* _WHAT IS EXPECTED_
For the word "hezeyi", search the records and show each line in which it occurs.

Change detection data:
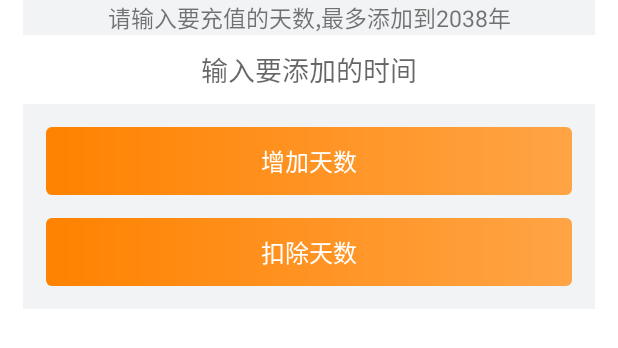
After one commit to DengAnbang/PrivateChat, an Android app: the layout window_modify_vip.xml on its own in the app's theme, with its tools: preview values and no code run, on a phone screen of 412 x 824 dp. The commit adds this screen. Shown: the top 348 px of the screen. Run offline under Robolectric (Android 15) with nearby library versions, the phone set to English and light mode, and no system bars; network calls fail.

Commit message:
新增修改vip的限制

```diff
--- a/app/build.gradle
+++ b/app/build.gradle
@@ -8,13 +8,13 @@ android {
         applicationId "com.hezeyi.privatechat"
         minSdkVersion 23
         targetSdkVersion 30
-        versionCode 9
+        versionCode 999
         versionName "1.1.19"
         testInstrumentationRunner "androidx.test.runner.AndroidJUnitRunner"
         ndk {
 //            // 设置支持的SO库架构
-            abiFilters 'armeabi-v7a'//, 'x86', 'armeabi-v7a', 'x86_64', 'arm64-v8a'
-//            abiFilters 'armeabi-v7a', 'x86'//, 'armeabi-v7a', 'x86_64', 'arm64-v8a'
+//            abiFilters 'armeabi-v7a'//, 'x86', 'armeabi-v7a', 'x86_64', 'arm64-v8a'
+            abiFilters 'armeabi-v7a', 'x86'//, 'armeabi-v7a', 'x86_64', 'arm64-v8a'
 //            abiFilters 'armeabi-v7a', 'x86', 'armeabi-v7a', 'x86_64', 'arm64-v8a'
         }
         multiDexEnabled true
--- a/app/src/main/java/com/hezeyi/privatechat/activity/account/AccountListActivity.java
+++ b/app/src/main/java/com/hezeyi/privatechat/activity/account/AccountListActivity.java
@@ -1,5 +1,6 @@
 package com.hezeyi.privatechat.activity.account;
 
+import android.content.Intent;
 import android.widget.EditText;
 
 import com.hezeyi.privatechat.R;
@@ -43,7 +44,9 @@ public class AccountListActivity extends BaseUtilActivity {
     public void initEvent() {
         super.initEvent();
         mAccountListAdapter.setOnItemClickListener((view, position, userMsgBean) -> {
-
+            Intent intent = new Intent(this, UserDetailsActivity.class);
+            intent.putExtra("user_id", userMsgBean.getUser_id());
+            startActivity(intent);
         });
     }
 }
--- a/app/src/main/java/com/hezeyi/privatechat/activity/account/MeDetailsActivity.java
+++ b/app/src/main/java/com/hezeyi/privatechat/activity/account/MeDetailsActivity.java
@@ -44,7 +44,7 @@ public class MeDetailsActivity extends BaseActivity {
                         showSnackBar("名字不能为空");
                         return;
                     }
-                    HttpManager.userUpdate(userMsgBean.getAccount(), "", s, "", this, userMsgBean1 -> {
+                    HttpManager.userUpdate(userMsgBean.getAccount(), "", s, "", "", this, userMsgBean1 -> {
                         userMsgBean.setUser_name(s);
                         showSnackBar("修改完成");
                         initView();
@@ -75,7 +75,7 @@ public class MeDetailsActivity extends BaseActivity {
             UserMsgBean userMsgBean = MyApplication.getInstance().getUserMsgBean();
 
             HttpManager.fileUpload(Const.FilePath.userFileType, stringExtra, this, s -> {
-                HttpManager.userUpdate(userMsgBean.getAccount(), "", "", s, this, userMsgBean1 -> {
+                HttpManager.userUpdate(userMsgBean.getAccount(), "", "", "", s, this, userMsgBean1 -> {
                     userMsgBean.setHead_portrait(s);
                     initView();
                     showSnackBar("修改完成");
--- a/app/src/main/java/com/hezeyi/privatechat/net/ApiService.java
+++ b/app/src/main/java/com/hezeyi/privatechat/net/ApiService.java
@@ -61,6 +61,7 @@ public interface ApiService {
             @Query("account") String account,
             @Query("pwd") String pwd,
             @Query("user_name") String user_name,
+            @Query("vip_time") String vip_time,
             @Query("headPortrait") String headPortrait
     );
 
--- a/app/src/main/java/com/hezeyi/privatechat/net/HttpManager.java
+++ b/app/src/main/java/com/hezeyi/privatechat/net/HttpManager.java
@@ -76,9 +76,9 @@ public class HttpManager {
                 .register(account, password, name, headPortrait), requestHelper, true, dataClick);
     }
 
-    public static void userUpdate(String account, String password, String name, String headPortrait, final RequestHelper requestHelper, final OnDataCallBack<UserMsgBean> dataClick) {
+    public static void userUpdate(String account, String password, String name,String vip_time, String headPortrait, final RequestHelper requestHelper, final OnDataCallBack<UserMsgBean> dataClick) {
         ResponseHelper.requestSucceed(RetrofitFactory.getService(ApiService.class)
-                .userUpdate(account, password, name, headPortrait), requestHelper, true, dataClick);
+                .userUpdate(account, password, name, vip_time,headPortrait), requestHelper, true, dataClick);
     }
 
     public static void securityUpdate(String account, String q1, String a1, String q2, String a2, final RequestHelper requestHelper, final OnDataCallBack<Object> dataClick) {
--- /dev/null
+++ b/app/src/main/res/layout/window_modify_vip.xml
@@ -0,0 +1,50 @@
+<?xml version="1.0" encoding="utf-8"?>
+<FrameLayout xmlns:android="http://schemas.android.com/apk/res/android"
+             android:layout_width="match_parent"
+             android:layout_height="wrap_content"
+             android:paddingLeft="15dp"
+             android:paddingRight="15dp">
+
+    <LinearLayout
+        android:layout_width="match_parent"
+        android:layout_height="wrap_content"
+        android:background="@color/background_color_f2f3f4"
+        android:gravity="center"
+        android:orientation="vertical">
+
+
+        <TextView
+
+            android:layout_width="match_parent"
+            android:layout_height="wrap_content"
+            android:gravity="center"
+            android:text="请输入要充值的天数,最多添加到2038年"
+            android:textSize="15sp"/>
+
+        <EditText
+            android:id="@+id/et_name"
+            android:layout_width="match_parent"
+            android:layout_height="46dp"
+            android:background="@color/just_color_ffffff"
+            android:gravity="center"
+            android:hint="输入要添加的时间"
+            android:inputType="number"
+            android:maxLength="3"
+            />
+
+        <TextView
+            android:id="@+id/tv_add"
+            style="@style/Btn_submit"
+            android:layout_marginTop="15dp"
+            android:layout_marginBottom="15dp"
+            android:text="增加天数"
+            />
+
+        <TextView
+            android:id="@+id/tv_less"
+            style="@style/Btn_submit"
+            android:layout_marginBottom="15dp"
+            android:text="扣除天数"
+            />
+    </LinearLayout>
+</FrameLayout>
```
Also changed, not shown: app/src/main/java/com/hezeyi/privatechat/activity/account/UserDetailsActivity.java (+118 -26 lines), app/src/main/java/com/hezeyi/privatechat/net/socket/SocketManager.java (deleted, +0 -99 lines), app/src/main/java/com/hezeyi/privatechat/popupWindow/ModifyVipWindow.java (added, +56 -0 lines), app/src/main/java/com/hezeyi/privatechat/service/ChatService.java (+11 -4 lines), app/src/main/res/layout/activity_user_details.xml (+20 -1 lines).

* _ANSWER FOR THE TASK_
         applicationId "com.hezeyi.privatechat"
--- a/app/src/main/java/com/hezeyi/privatechat/activity/account/AccountListActivity.java
+++ b/app/src/main/java/com/hezeyi/privatechat/activity/account/AccountListActivity.java
 package com.hezeyi.privatechat.activity.account;
 import com.hezeyi.privatechat.R;
--- a/app/src/main/java/com/hezeyi/privatechat/activity/account/MeDetailsActivity.java
+++ b/app/src/main/java/com/hezeyi/privatechat/activity/account/MeDetailsActivity.java
--- a/app/src/main/java/com/hezeyi/privatechat/net/ApiService.java
+++ b/app/src/main/java/com/hezeyi/privatechat/net/ApiService.java
--- a/app/src/main/java/com/hezeyi/privatechat/net/HttpManager.java
+++ b/app/src/main/java/com/hezeyi/privatechat/net/HttpManager.java
Also changed, not shown: app/src/main/java/com/hezeyi/privatechat/activity/account/UserDetailsActivity.java (+118 -26 lines), app/src/main/java/com/hezeyi/privatechat/net/socket/SocketManager.java (deleted, +0 -99 lines), app/src/main/java/com/hezeyi/privatechat/popupWindow/ModifyVipWindow.java (added, +56 -0 lines), app/src/main/java/com/hezeyi/privatechat/service/ChatService.java (+11 -4 lines), app/src/main/res/layout/activity_user_details.xml (+20 -1 lines).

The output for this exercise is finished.